On December 8, 2004, four people were shot and killed inside the Al Rosa Villa Lounge.
The gunmen, Nathan Gale, was shot and killed by Columbus Police Officer Jim Niggemeyer whose actions that night helped spare the lives of others who ran for exits as the shooting began.
10TV’s Kevin Landers spoke to Officer Niggemeyer about that terrifying night, how it has affected him, and the law that he hopes will pass to help first responders who suffer from emotional trauma on the job.
Around 10:20 p.m. on December 8, 2004, Niggemeyer entered through this backdoor at the Alrosa Villa on with shotgun in hand.

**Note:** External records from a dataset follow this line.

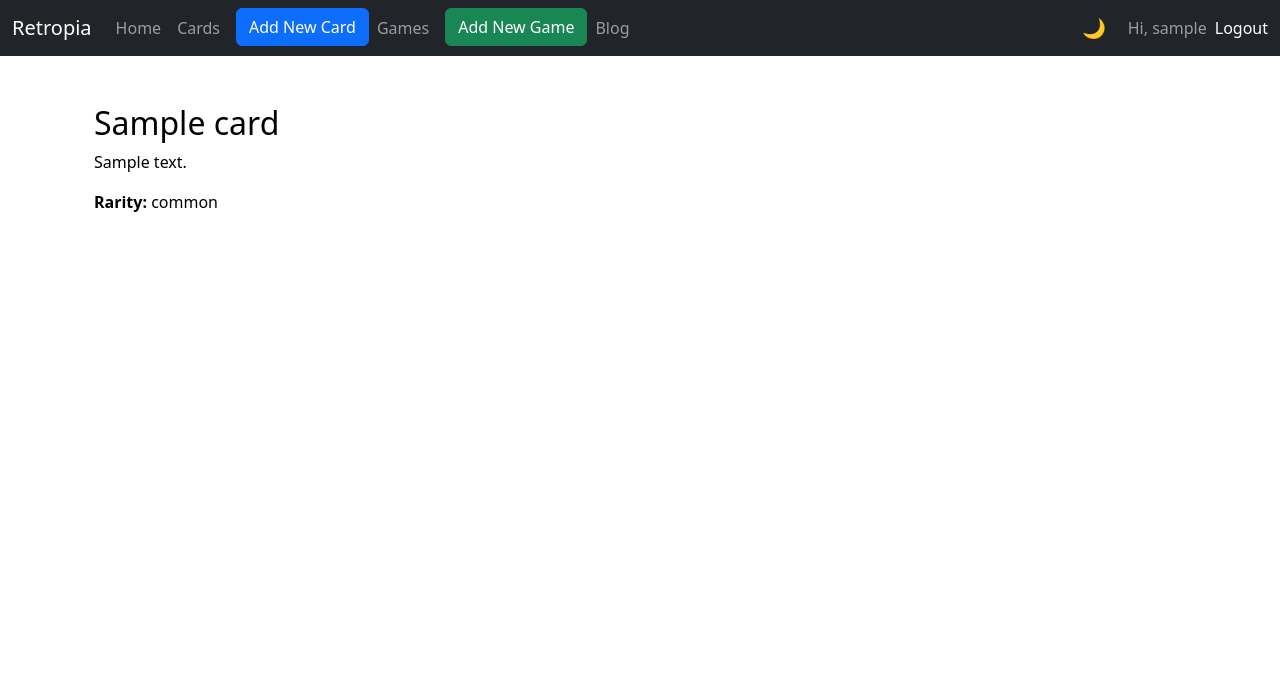
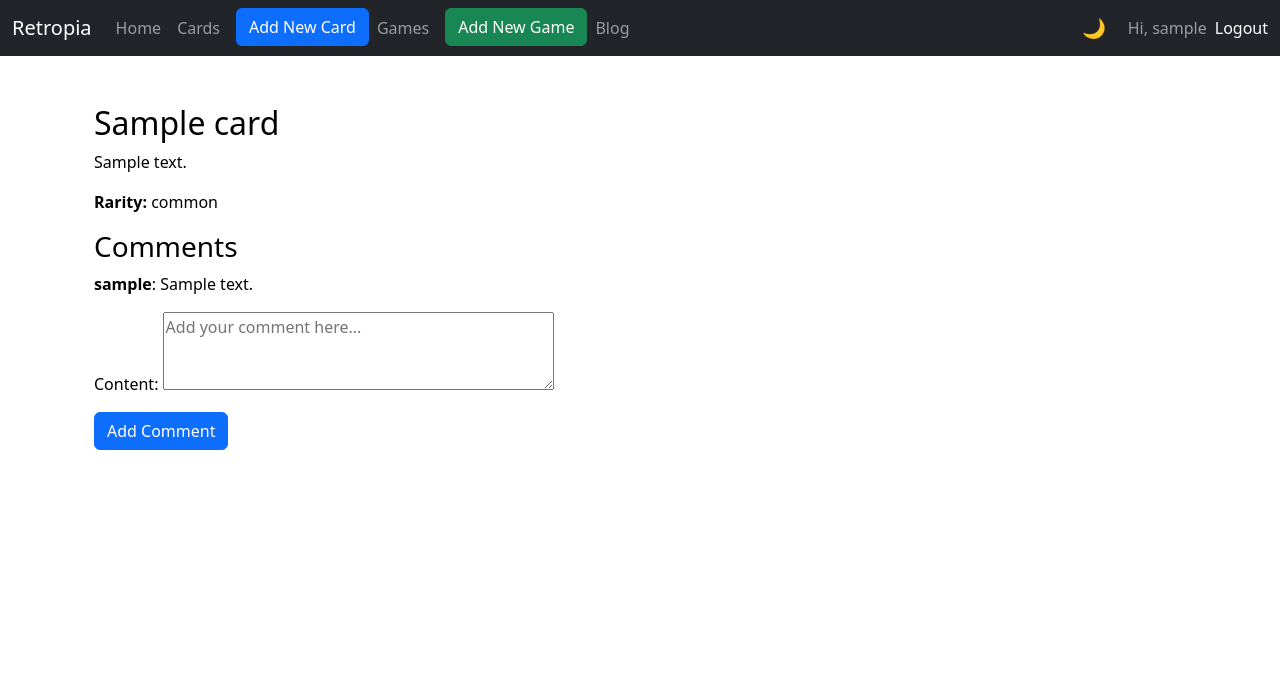
Before and after one commit to mbe645/retropia, a Django app: page /cards/detail/1/ in a window 1280 px wide. Shown: the top 690 px of the page. Run offline with Django 5.2, Linux system fonts and the light colour scheme; a user stored in the database is signed in; tables that the repository leaves empty hold one stand-in row (values such as "Sample post"); parts of the project's set-up code (start-up, migrations or seed data) failed here and were passed over.

Commit message:
Feature: add comment support to card detail view for authenticated users

```diff
--- a/cards/views.py
+++ b/cards/views.py
@@ -21,7 +21,16 @@ def card_detail(request, pk):
     if request.user.is_authenticated:
         is_favorited = Favorite.objects.filter(user=request.user, card=card).exists()
     comments = card.comments.all().order_by('-created_at')
-    comment_form = CommentForm()
+    if request.method == 'POST':
+        comment_form = CommentForm(request.POST)
+        if comment_form.is_valid():
+            comment = comment_form.save(commit=False)
+            comment.user = request.user
+            comment.card = card
+            comment.save()
+            return redirect('cards:card-detail', pk=pk)
+    else:
+        comment_form = CommentForm()
     return render(request, 'cards/card_detail.html', {
         'card': card,
         'is_favorited': is_favorited,
--- a/templates/cards/card_detail.html
+++ b/templates/cards/card_detail.html
@@ -4,5 +4,22 @@
     <h2>{{ card.name }}</h2>
     <p>{{ card.description }}</p>
     <p><strong>Rarity:</strong> {{ card.rarity }}</p>
+
+    <h3>Comments</h3>
+    {% for comment in comments %}
+      <p><strong>{{ comment.user.username }}</strong>: {{ comment.content }}</p>
+    {% empty %}
+      <p>No comments yet.</p>
+    {% endfor %}
+
+    {% if user.is_authenticated %}
+      <form method="post">
+        {% csrf_token %}
+        {{ comment_form.as_p }}
+        <button class="btn btn-primary">Add Comment</button>
+      </form>
+    {% else %}
+      <p><a href="{% url 'accounts:login' %}">Log in</a> to comment.</p>
+    {% endif %}
   </div>
 {% endblock %}
```
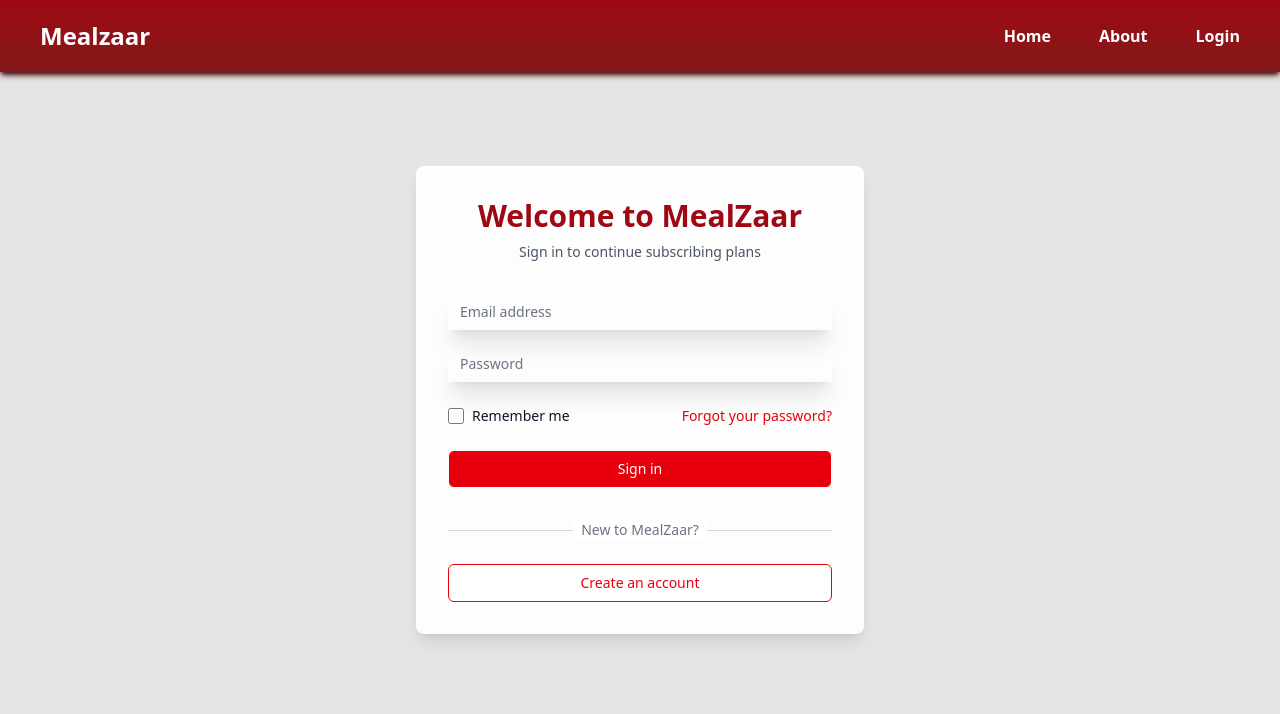
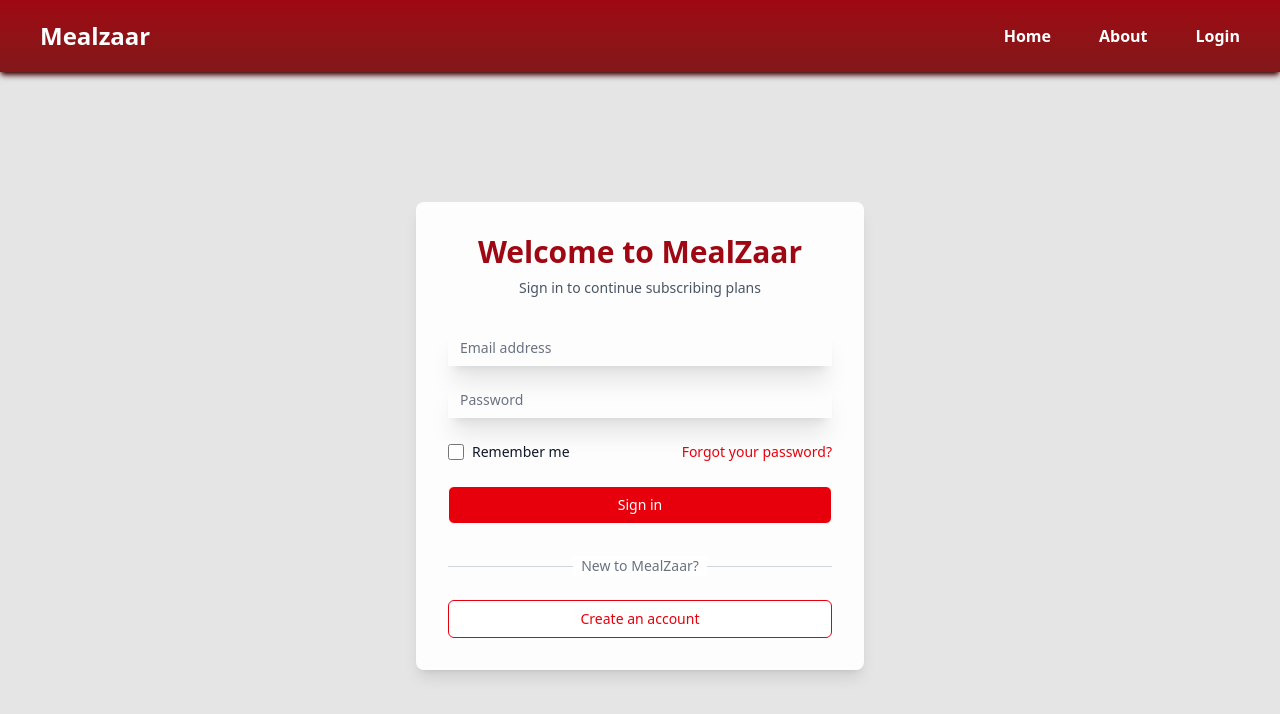
Before and after one commit to ShaiqRaza/mealzaar_frontend, a React (Vite) app: page /login in a window 1280 px wide. Shown: the top 714 px of the page. Built offline with nearby package versions, Linux system fonts and the light colour scheme; no server answers.

Commit message:
update components ui

```diff
--- a/src/components/Header.jsx
+++ b/src/components/Header.jsx
@@ -4,7 +4,7 @@ const Header = () => {
   const user  = useUserAuth();
 
   return (
-    <header className={`lg:h-18 md:h-17 sm:h-16 h-15 font-bold fixed flex justify-between items-center top-0 left-0 right-0 z-50 px-6 sm:px-8 lg:px-10 bg-gradient-to-b from-red-800 to-red-900 shadow-red-950 shadow-md text-white`}>
+    <header className={`lg:h-18 md:h-17 h-16 font-bold fixed flex justify-between items-center top-0 left-0 right-0 z-50 px-6 sm:px-8 lg:px-10 bg-gradient-to-b from-red-800 to-red-900 shadow-red-950 shadow-md text-white`}>
           <div className={`text-2xl`}>Mealzaar</div>
 
           <div className="flex items-center 2xl:space-x-14 lg:space-x-12 md:space-x-10 sm:space-x-8 space-x-6">
--- a/src/components/Login.jsx
+++ b/src/components/Login.jsx
@@ -28,7 +28,7 @@ const Login = () => {
 
   return (
     //entire page
-    <div className="min-h-screen flex items-center justify-center bg-neutral-200 py-12 px-4 sm:px-6 lg:px-8">
+    <div className="min-h-screen flex items-center justify-center bg-neutral-200 lg:pt-18 md:pt-17 pt-16 px-4 sm:px-6 lg:px-8">
       {/* Only component inside the page */}
       <div className="max-w-md w-full space-y-8 bg-white/90 backdrop-blur-sm p-8 rounded-lg shadow-lg">
         <div>
```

“He put the gun up to the hostage’s head and I just stopped where I was and shot him,” Niggemeyer explained.
On this night he pointed his shotgun at the head of Gale, who was holding a hostage, and ended his life.
Gale's shooting rampage would kill four people including the lead guitarist Darrel "Dimebag" Abbott of the heavy metal band Damageplan.
Niggemeyer said the trauma of that night has left emotional scars he hasn't been able to shake.
“You can have all the therapy you want but that doesn't necessarily mean you're going to get better, and if you don't get better, who’s there to help you?” he said.
The shooting cost him his job, not because of what he did, but because he was diagnosed with Post Traumatic Stress Disorder (PTSD).
Under Ohio law, anyone who suffers from brain trauma while on the job isn't covered by workers’ compensation. Niggemeyer wants the law to change.
“I think they need to do a lot better job with officers that don't have physical injuries, but mental injuries,” Niggemeyer said.
Twice, lawmakers have introduced bills to try to change the law but they were stopped. Businesses worry it would raise insurance rates, others argued that it wasn't fair that only first responders would get compensated while bank tellers, for example, would be excluded.
Niggemeyer said he was forced to retire because his PTSD prevented him from being a first responder. He now works in the city's fleet management division.
Twelve years after the shooting, that made him a hero for saving the lives of others, he said the emotional toll of taking a life has far from faded from his memory.
“I still see a psychologist 12 years later. I still take my medication, which helps out,” Niggemeyer said. “The question I ask … is it going go away?"